WHAT YOU WILL DO
Read through the material below and copy each line in which the word "mirror" occurs.

RECORDS TO USE

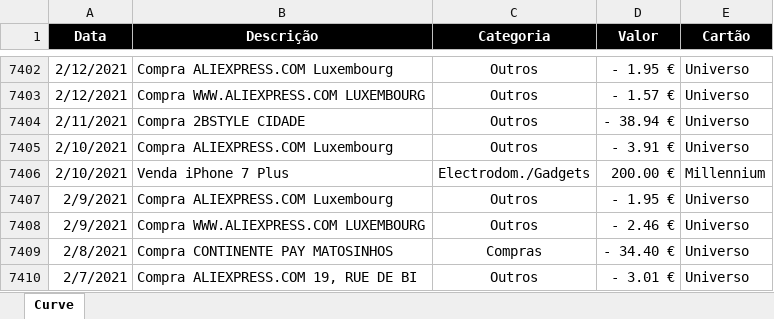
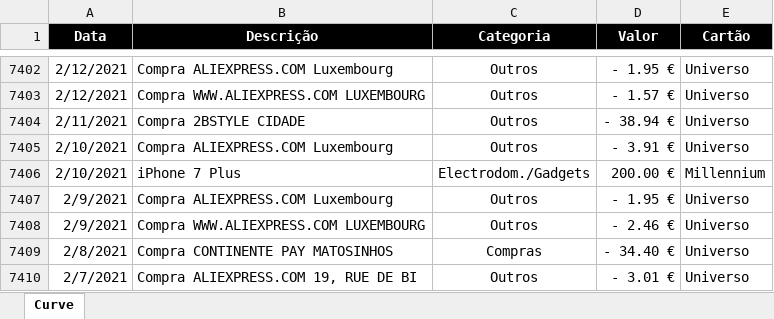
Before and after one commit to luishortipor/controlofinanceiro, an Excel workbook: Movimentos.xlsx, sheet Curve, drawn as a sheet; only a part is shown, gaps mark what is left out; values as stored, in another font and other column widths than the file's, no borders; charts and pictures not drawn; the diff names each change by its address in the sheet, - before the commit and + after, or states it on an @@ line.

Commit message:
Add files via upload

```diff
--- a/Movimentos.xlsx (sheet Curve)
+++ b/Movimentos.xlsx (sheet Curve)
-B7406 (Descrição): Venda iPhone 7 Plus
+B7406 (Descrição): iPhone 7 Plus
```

--

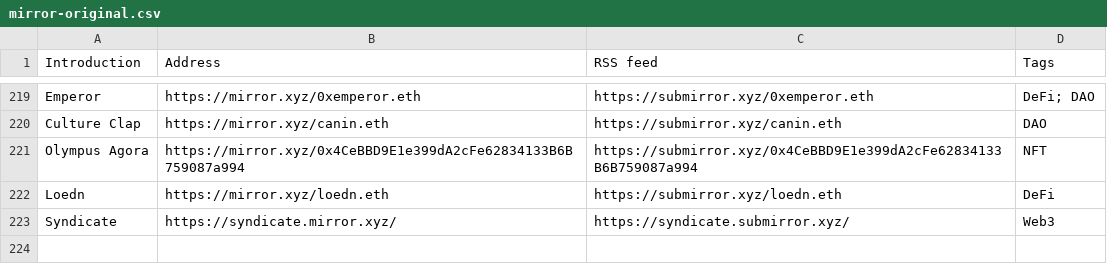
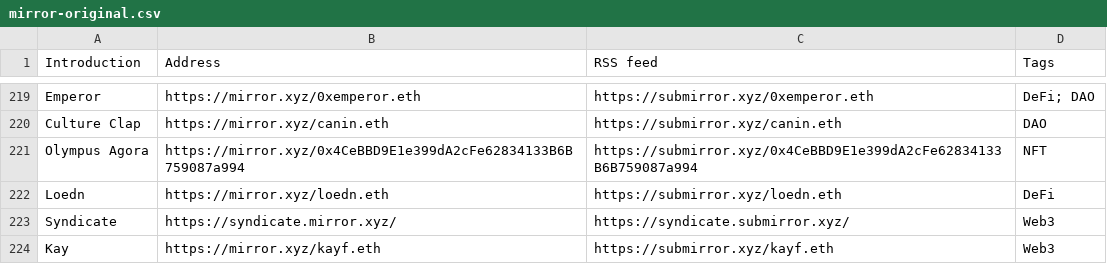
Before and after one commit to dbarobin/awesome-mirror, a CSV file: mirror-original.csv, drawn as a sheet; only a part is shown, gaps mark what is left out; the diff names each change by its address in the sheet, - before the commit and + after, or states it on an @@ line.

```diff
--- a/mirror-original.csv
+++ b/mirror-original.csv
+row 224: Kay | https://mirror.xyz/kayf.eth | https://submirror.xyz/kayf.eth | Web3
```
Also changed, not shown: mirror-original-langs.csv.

WRITTEN RESPONSE
Before and after one commit to dbarobin/awesome-mirror, a CSV file: mirror-original.csv, drawn as a sheet; only a part is shown, gaps mark what is left out; the diff names each change by its address in the sheet, - before the commit and + after, or states it on an @@ line.
--- a/mirror-original.csv
+++ b/mirror-original.csv
+row 224: Kay | https://mirror.xyz/kayf.eth | https://submirror.xyz/kayf.eth | Web3
Also changed, not shown: mirror-original-langs.csv.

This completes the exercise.